The Greenmount West, Charles North, and Barclay neighborhoods make up the “Station North Arts and Entertainment District,” designated in 2002. This title, mainly propaganda for attracting interest from outside the district, calls attention to a special minority in the area: generations of artists and art students. According to 2010 census data, there are almost an equal number of construction workers living in the area as those working in the arts, and even more people who file under the title “Education Services” (including health care and social services). An “Arts and Entertainment District” creates a promotable image of leisure and culture, while a “Health Care and Social Services District” is simply not sexy. Instead, it points to poverty and services needed, rather than wealth and cultural services rendered.

Our Arts and Entertainment District is a smart marketing tool for attracting people and money to the area – yet it does feel covertly classist and racist. The vast majority of people who recognize themselves as artists in the Arts and Entertainment district are white and often from privilege. Again, according to the 2010 census, 72% of the general
Arts District population are black while 82% of the artists are not. During the meeting when I hear about the second artists-only affordable housing project, I cringe. It’s not overt racism, but it’s not far from it either.

Second on the NGWCA meeting agenda are updates from Senator Catherine Pugh, MICA President Fred Lazarus, and Principal Nathan Burns about the newly finished Baltimore Design School, a magnet high school for design students. C. Pugh and F. Lazarus have been instrumental to the Arts District’s successful momentum. While I am generally wary of development, I believe in their good intentions. BDS now inhabits an old factory that was vacant for 25 years. In Greenmount West, the vacancy rate went down from almost 50% in 2000 to 33% in 2010. It seems that the
development in the area is effectively bringing in live bodies. How our city became so vacant, though, is rooted in ugly, racist property laws and policies of the 20th Century. The rows of boarded up buildings should remind us to be critical about how we ‘develop’ the city and for whom – even with good intentions of the landlords and leaders. (2)

In the 1930’s (and as part of the New Deal), the federal government drew city maps to designate where federal, state, and city funds would go for public services. Middle and upper class, white neighborhoods were seen as “good investments” and outlined in green or blue. African-American neighborhoods were outlined in red, indicating
undesirable neighborhoods that were not worth investment. Private banks also used these maps as guidelines for lending money: green means go, red means no. This practice would come to be known as Red-lining.

Additionally, during the Blockbusting of the 1940’s and 50’s, real estate moguls were able to use the societal racism to make a profit. (3) Such profiteers would cheaply buy homes from white families by scaring them that a black family was moving in. Then they would sell the properties at a higher rate to black families looking to move into those
same neighborhoods. Since the highest paying jobs were held by white people, the city’s tax base began to decrease. Demographics in some neighborhoods inversed. The city continued to lose population for the next 60 years as people who could afford to move to the suburbs, did.

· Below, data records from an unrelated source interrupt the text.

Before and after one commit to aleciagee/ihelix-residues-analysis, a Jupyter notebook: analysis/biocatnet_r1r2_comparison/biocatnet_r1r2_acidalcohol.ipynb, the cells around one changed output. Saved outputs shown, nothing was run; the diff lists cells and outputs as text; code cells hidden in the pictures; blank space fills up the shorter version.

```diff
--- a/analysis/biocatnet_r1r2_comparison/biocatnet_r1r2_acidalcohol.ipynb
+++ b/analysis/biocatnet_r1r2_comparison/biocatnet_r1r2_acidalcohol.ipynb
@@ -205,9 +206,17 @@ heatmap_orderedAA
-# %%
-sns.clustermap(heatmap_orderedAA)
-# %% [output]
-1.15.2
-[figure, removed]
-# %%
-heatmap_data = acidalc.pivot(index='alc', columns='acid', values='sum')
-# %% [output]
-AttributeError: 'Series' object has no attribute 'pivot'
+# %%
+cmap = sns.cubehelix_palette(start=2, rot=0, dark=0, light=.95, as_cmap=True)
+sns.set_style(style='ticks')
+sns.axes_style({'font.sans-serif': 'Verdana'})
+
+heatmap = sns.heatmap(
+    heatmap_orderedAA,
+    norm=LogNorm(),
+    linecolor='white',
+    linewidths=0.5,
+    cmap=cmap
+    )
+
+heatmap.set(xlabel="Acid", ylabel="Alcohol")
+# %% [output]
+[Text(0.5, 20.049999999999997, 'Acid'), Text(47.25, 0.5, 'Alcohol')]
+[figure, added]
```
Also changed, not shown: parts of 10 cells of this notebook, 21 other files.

As people left their homes, many were left vacant and rotting. Vacant properties with unpaid taxes slowly became the city’s property. In Greenmount West, about half of the vacant homes are owned by the city and HUD. When there is a critical mass, the city issues an RFP (Request for Proposals) from big development companies, frequently providing enticing tax incentives. In addition to RFPs, a variety of “plans” are created for neighborhoods in Baltimore.

The density of data and plans for property and renewal is overwhelming to digest. The process is not transparent to the uninitiated. I found the most recent Urban Renewal Plans dating back to 1978 with multiple updates since. (4) Vision Plans and Master Plans are more recent creations. The Charles North Vision Plan is a powerpoint presentation. Its creation was a lengthy undertaking, coordinated through one of the many non-profits in the area and then approved by the mayor in 2008. It lays out lovely new spaces full of people. The 2010 census tells us that 65% of the people living in Charles North are African-American. Why then, in the Vision Plan’s illustrations of the future, are 95% of the people of European or Asian descent? Is it part of the Vision Plan to change the demographics of the area? If this is not the plan, it seems incredibly uninformed of the hired planning company to not know, reflect, and include the current makeup of the neighborhood – and not just the demography of the people who own land in the commercial portion of Charles and North. (5)

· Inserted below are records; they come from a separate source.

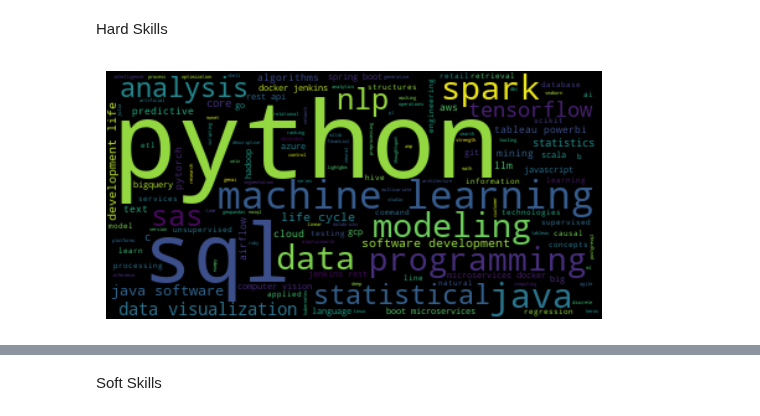
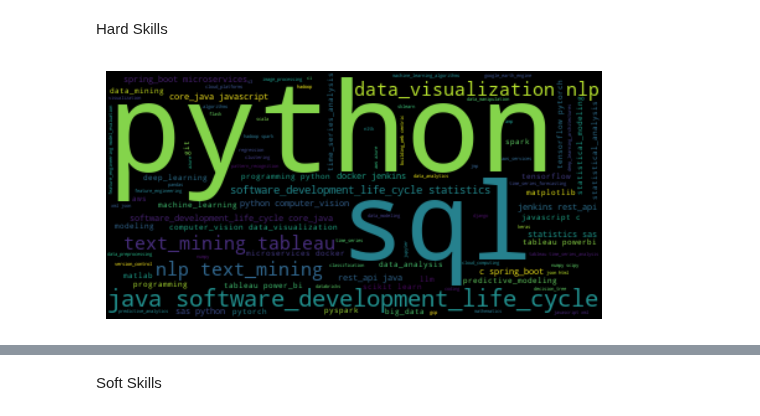
Before and after one commit to marcellinus-witarsah/data-science-job-skill-extraction, a Jupyter notebook: notebooks/20240204-ner-development.ipynb, the cells around one changed output, grey strips where cells are left out. Cells and saved outputs as stored; diff of their text form; code cells hidden in the pictures.

```diff
--- a/notebooks/20240204-ner-development.ipynb
+++ b/notebooks/20240204-ner-development.ipynb
@@ -22,0 +52,14 @@ df.head()
+# %%
+# Load data
+df = DataLoader.load_data("../data/raw/linkedin_jobs_train.csv")
+df = df.drop_duplicates().reset_index(drop=True)
+
+# Preprocess Job Descriptions
+texts = []
+data_preprocessor = DataPreprocessor(model_name="en_core_web_lg")
+for i, row in tqdm(df.iterrows()):
+    texts.append(data_preprocessor.preprocess_job_desc(row['job_description'])+"\n")
+
+# Save Jobs in form of jobs.txt
+with open("../data/interim/jobs_train.txt", "w") as f:
+    f.writelines(texts)
@@ -113,43 +116,41 @@ db.to_disk("../data/processed/test.spacy")
 # %% [markdown]
 # Test Model
 # %%
-# Load spaCy
-nlp = spacy.load("en_core_web_lg")
-disabled_pipes = [pipe for pipe in nlp.pipe_names if pipe not in ['tokenizer', 'tagger', 'attribute_ruler']]
-for pipe in disabled_pipes:
-    nlp.disable_pipe(pipe)
-
 # Load the Test Data
-test_data = DocBin().from_disk("../data/processed/test.spacy")
-test_data.__len__()
+with open("../data/interim/jobs_test.txt", "r") as f:
+    test_data = f.readlines()
 
 # Access the Test Data and load Spacy Model
 best_model = spacy.load("../models/model-best")
 i = 0
 hard_skills = []
 soft_skills = []
-for doc in test_data.get_docs(nlp.vocab):
-    docs = best_model(doc.text)
+for text in test_data:
+    docs = best_model(text)
     for doc in docs.ents:
+        text = doc.text
+        text = re.sub(" - ", "-", text)
+        text = re.sub(" / ", "/", text)
+        text = re.sub(" ", "_", text)
         if doc.label_ == "HARD SKILL":
-            hard_skills.append(doc.text)
+            hard_skills.append(text)
         elif doc.label_ == "SOFT SKILL":
-            soft_skills.append(doc.text)
+            text = re.sub("-", "_", text)
+            soft_skills.append(text)
 # %% [markdown]
 # Word Cloud
 # %% [markdown]
 Hard Skills
 # %%
 # join the list and lowercase all the words
-text = ', '.join(hard_skills).lower()
+text = ' '.join(hard_skills).lower()
 
 #create the wordcloud object
-wordcloud = WordCloud(stopwords = STOPWORDS,
-                      collocations=True).generate(text)
+wordcloud = WordCloud().generate(text)
 
 #plot the wordcloud object
 plt.imshow(wordcloud, interpolation='bilInear')
 plt.axis('off')
 plt.show()
 # %% [output]
-[figure, old version]
+[figure, new version]
```
Also changed, not shown: parts of 13 cells of this notebook, 12 other files.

In contrast to the Charles North Vision Plan, the Greenmount West Vision Plan (and more detailed Master Plan) champions the inclusion of neighborhood renters and homeowners in the development process. It suggests CBAs (6), planned affordable housing, and encouragement of neighborhood association input and approval of plans prior to their execution. Perhaps the Greenmount West area may be able to leverage a more equitable development process and model.

I hang around after the NGWCA meeting. The informal conversation is touching on the large new construction projects. I hear concerns about whether or not the construction jobs were actually going to any local residents. Ultimately, because our current system for investment and development is not community or democratically controlled (7), it
remains to be seen if the good intentions of landlords and people in power who initiate projects are able to integrate the voices and aspirations of those who are already present. Will they grow into enforceable CBAs, environmentally progressive construction, affordable rent, and provisions for rising property taxes – all written into the contracts of growth? (8)

(1) Fifteen years ago I used to volunteer in the afterschool program that the Police Athletic League ran in the building. Friends of mine lived in a row house on Oliver Street around the corner. The houses on either side of theirs were occupied by individuals, families, children. I left Baltimore in 2002 and when I returned for a visit in 2010, the entire block was vacant. One of my friends who had lived there, Flo, died in the Haitian earthquake earlier that year. I remember the boarded up row-homes feeling like a physical manifestation of the sadness and emptiness left in the wake of his death. It seems the entire block of nine vacant homes was sold to TRF (a developer from Philly) for $190K in 2011. The housing market, left to its own devices, fluctuates drastically. The same block was purchased in 1994 for $113K and sold again in 2005 for $315K.

(2) Prior to WWI, the House of Lords was an arm of government made up of “Lords” – men who had received land and the official title of Lord by birth. Lords were born with the presumed wisdom (through inherited culture and education) and responsibility (with their wealth came the sufficient time) of ruling. In this position of power they were expected to benevolently govern while also keeping their class position stable. The eruption of the two World Wars effectively helped speed the dismantling of these assumptions, but certainly not eradicating them.

(3) Morris Goldseker was one such real estate tycoon who made millions in Baltimore during the 1930s to 1960s.

(4) In the past, Urban Renewal Plans have often been re-termed as “Negro Removal Plans” by those living within sites of development.

(5) The Goldseker Foundation (founded by Morris Goldseker) helped to fund the creation of the plan. It also helped fund the Open Walls mural project, a mural program that supported a cadre of international muralists work in Baltimore.

(6) Community Benefits Agreements, including but not limited to ensuring training and jobs for neighborhood residents to find employment within the new construction.

(7) The Housing Commissioner alone ultimately selects the winning proposal from the bids made on RFPs.

(8) Or even better, the creation of Community Land Trusts? A Community Land Trust is a nonprofit corporation that develops and stewards affordable housing, community gardens, civic buildings, commercial spaces and other community assets on behalf of a community. “CLTs” balance the needs of individuals to access land and maintain
security of tenure with a community’s need to maintain affordability, economic diversity and local access to essential services. For more information on Community Land Trusts:

Essay exhibit at the D Center, Baltimore